A Reptile Exhibition and Conservation Facility
Did you know?
Reptiles play a significant role in folklore, religion, and popular culture. The Moche people of ancient Peru worshipped reptiles and often included lizards in their art.
There are nearly 12,000 extant species of reptiles recorded, making reptiles one of the most diverse types of vertebrates in the world!
Education and conservation is our mission....
Reptilandia-Reptile Lagoon has the largest and most diverse presentation of reptiles and amphibians located in the stunning Hill Country of Texas. We pride ourselves in applying scientific knowledge vital to the conservation of animals, plants, and habitats around the world. With 8 distinct biomes you can observe these fascinating animals in our incredible, spacious exhibits showcasing naturalistic enclosures and mixed-species exhibits. The temperature controlled building allows for a comfortable visit. Wheel-chair accessible paths allow for everyone to enjoy this incredible facility and educational programs being offered. We regularly carry out research with our captive reptile and amphibian populations to answer key questions on their management and biology and how we can conserve these animals better in the wild.
“An understanding of the natural world and what’s in it is a source of not only a great curiosity but great fulfillment.” - Sir David Attenborough
"Zoos are necessary because they bring together and educate the community, providing an understanding of the interconnectedness of animals and their habitats, conduct conservation programs of animals in the wild and captive facilities.
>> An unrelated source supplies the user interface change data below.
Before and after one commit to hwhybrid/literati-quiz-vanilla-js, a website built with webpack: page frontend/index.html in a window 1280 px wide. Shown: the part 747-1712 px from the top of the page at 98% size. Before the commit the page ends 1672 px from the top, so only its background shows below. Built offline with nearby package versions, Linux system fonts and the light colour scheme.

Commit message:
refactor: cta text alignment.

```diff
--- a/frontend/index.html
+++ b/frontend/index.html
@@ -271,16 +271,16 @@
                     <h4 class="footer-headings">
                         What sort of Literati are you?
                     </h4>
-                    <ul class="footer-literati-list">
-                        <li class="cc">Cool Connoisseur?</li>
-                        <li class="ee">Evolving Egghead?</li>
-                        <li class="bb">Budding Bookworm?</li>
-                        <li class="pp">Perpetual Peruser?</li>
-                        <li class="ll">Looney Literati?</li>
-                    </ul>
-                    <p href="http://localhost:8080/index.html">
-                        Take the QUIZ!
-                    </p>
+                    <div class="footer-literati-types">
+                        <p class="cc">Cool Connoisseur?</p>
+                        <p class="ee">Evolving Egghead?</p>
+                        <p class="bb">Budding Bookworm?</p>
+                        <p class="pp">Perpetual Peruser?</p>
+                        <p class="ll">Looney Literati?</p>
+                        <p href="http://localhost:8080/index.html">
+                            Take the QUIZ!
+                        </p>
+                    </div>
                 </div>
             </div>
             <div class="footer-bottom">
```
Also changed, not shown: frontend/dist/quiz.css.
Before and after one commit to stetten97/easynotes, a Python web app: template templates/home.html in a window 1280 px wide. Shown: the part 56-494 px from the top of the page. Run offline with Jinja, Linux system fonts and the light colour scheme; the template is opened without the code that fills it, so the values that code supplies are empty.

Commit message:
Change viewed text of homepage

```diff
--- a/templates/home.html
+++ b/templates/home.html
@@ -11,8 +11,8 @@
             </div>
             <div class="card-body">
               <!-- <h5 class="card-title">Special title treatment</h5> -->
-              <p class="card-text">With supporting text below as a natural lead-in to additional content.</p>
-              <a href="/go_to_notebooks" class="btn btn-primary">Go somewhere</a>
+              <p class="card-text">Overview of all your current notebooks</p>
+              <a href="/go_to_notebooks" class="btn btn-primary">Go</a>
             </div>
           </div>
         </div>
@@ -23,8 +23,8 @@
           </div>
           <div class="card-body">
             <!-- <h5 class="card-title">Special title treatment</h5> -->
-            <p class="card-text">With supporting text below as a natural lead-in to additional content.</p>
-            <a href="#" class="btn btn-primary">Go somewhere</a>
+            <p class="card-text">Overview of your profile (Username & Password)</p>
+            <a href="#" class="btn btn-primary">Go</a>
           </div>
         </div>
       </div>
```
This includes breeding programs to help sustain fragile populations in captivity that are in dire need of conservation and protection in the wild." - Thornton W. Blease
Reptilandia Reptile Lagoon
1859 N US HWY 281 Johnson City TX 78636
Why are Reptiles important?
Reptiles are important components of the food webs in most ecosystems. They fill a critical role both as predator and prey species. ...
also have a useful
in ecosystems. In
some areas, they
help control numbers of serious agricultural pests by consuming rodents and insects.
Did you know?
Texas is home to 76 species of both venomous and non-venomous snakes?